In chapter 5 of Scott Mcloud’s book titled, “Living in Line” he discusses the significance line styles play in the visual of a comic. While visiting the MASC, I really enjoyed analyzing all of the ways Ray Collins utilized lines in his comic series named Cecil C. Addle.
The lines presented here are solid and bold, similar to that of Scott Mcloud’s illustrations in our textbook. I personally tend to find these solid and bold lines more pleasing to look at because they are clean and cartoon-like. In the second panel of this example, three small dashed lines are indicating that hearts or loving nature is coming from the female character.
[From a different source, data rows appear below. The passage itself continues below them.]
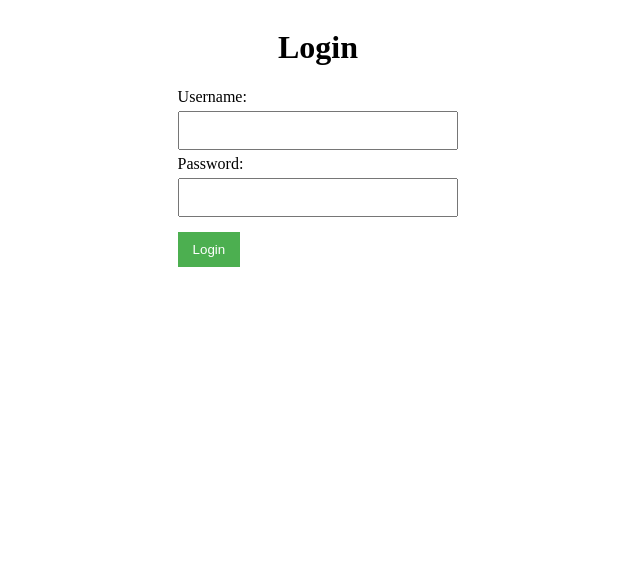
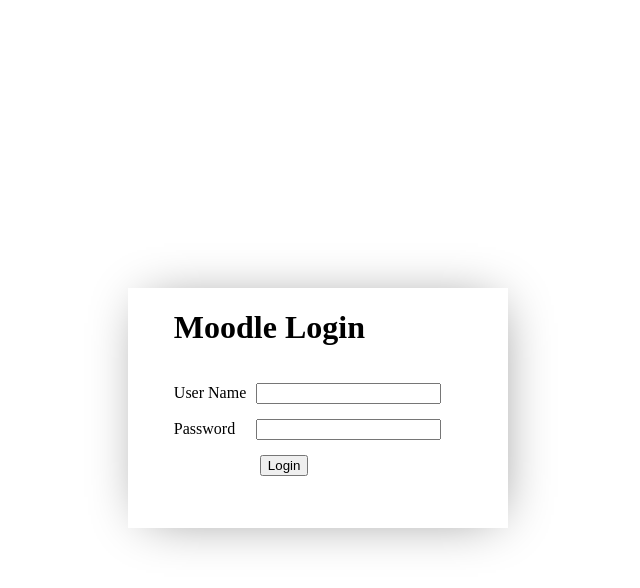
Before and after one commit to iustaad/bootcamp, a Next.js app: page /login in a window 1280 px wide. Shown: the top 588 px of the page, without its empty margins (322-962 px from the left). Built offline with nearby package versions, Linux system fonts and the light colour scheme.

Commit message:
refactored code by alpha *

```diff
--- a/package.json
+++ b/package.json
@@ -6,12 +6,11 @@
     "start": "next start"
   },
   "dependencies": {
+    "express": "^4.17.3",
     "next": "latest",
     "react": "17.0.2",
     "react-dom": "17.0.2",
     "axios": "^0.26.0",
-    "country-state-city": "^3.0.1",
-    "react-phone-number-input": "^3.1.46",
     "formik": "^2.2.9",
     "yup": "^0.32.11"
   }
--- a/pages/login.js
+++ b/pages/login.js
@@ -1,35 +1,37 @@
+//formik used to create forms
 import { Formik, Form } from "formik";
-import { TextFields } from "../components/TextFields";
+//Yup is used for form validation
 import * as Yup from "yup";
-import moodleService from "../services/moodleService";
-import styles from "../styles/Login.module.css";
+//moodle service used for handel HTTP request
+import moodleService from "../Services/moodleService";
+//TextField component is used for generate input fields
+import { TextField } from "../components/TextField";
+// styles used for styling of this component
+import styles from "../styles/login.module.css";
 
-const login = () => {
-  const token = "";
-
+export default function Login() {
   const validate = Yup.object({
-    username: Yup.string().required("Required"),
-    password: Yup.string().required("Required"),
+    username: Yup.string(),
+    password: Yup.string(),
   });
 
-  const credentials = async (values) => {
-    let username = values.username;
-    let password = values.password;
-
+  const loginUsr = async (values) => {
     try {
-      const response = await moodleService.credentials(username, password);
-      sessionStorage.setItem("token", response.data.token);
-      token = response.data.token;
+      const response = await moodleService.login(values);
+      // console.log(response.data.token);
+      localStorage.setItem("token", response.data.token);
     } catch (err) {
       console.log(err);
     }
-    getAllEnrolledUsers(token);
   };
 
-  const getAllEnrolledUsers = async () => {
+  const getEnrolledUser = async () => {
+    // const userToken = localStorage.getItem("token");
     try {
-      const response = await moodleService.getAllEnrolledUsers(token);
-      console.log(response.data);
+      const response = await moodleService.enrolledUser();
+      console.log(response.data[0]);
+      console.log(response.data[1]);
+      console.log(response.data[2]);
     } catch (err) {
       console.log(err);
     }
@@ -43,33 +45,37 @@
       }}
       validationSchema={validate}
       onSubmit={(values) => {
-        credentials(values);
+        loginUsr(values);
+        getEnrolledUser();
       }}
     >
       {(formik) => (
-        <div className={styles.container}>
-          <h1>Login</h1>
+        <div className={styles.main}>
+          <div className={styles.card}>
+            <div className={styles.form}>
+              <h1>Moodle Login</h1>
               <Form>
-            <TextFields
-              className={styles.textField}
-              label="Username:"
+                <TextField
+                  className={styles.userName}
+                  label="User Name"
                   name="username"
-              type="username"
+                  type="text"
                 />
-            <TextFields
-              className={styles.textField}
-              label="Password:   "
+                <TextField
+                  className={styles.password}
+                  label="Password"
                   name="password"
                   type="password"
                 />
-            <button className={styles.button} type="submit">
+
+                <button className={styles.loginButton} type="submit">
                   Login
                 </button>
               </Form>
             </div>
+          </div>
+        </div>
       )}
     </Formik>
   );
-};
-
-export default login;
+}
--- a/services/moodleService.js
+++ b/services/moodleService.js
@@ -1,19 +1,21 @@
+// axios used for HTTP request
 import axios from "axios";
 
-const baseURL = "https://staging.iustaad.com/";
+const moodleURL = "http://localhost";
 
 class moodleService {
-
-  credentials(username, password) {
-
+  login(credentials) {
     return axios.post(
-      `${baseURL}login/token.php?username=${username}&password=${password}&service=moodle_mobile_app`
+      `${moodleURL}/login/token.php?username=${credentials.username}&password=${credentials.password}&service=moodle_mobile_app`
     );
   }
 
-  getAllEnrolledUsers(token) {
+  enrolledUser() {
+    const userToken = localStorage.getItem("token");
+    // console.log(token);
+
     return axios.post(
-      `${baseURL}webservice/rest/server.php?wstoken=${token}&wsfunction=core_enrol_get_enrolled_users&moodlewsrestformat=json&courseid=2`
+      `${moodleURL}/webservice/rest/server.php?wstoken=${userToken}&wsfunction=core_enrol_get_enrolled_users&moodlewsrestformat=json&courseid=2`
     );
   }
 }
--- a/styles/Login.module.css
+++ b/styles/Login.module.css
@@ -1,25 +1,31 @@
-.container {
-  display: flex;
-  flex-direction: column;
-  align-items: center;
+.main{
+    display: flex;
+    flex-direction: column;
+    justify-content: center;
+    align-items: center;
+    height: 100vh;
 }
 
-.textField {
-  width: 100%;
-  padding: 10px 15px;
-  margin: 5px 0;
-  box-sizing: border-box;
+.card{
+    display: flex;
+    box-shadow: grey 3px 2px 51px -15px;
+    align-items: center;
+    align-content: space-around;
+    flex-direction: column;
+    flex-wrap: wrap;
+    width: 30%;
+    height: 30%;
 }
 
-.textField:focus {
-  border: 3px solid rgb(151, 151, 151);
+.userName{
+    margin: 15px 10px;
 }
 
-.button {
-  margin-top: 10px;
-  background-color: #4caf50; /* Green */
-  border: none;
-  color: white;
-  padding: 10px 15px;
-  cursor: pointer;
+.password{
+    margin: 0px 21px;
 }
+
+.loginButton{
+    margin-top: 15px;
+    margin-left: 86px;
+}
```
Also changed, not shown: pages/index.js (+3 -69 lines), 1 other file (tests, documents, lock files or other folders). Lines whose indentation alone changed are shown as unchanged.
In the second panel, short and crescent-shaped lines are made to represent anxious shivers coming from the male character while the same lines are coming from the female character in the third panel which represents excitement. The expressions on the character’s faces allow the viewer to make sense of the lines in apposing ways even though they are the same when it comes to design.
In chapter 6 of Scott Mcloud’s book titled, “Show and Tell” he went over the amazing ways image and text can complement another. While looking through The Amazing Spiderman comic by Stan Lee, I really loved the way this page conveyed the emotions this female character was feeling, however, the world bubbles provided an additional set of context that allowed a reader to see exactly what she was feeling and why.
In the first panel, the female character is gazing out of a window in deep thought, as many dramatic thinking scenes have shown on many creative platforms before. The visual in the first panel sets an obvious tone, but I would have had no way of knowing that the character was contemplating running away because she wasn’t happy with her relationship dynamic. My imagination could have taken the image in a totally different direction. The word/thought bubble coming from the female character explained that she was upset at first and then by the end of the page, she is more hopeful.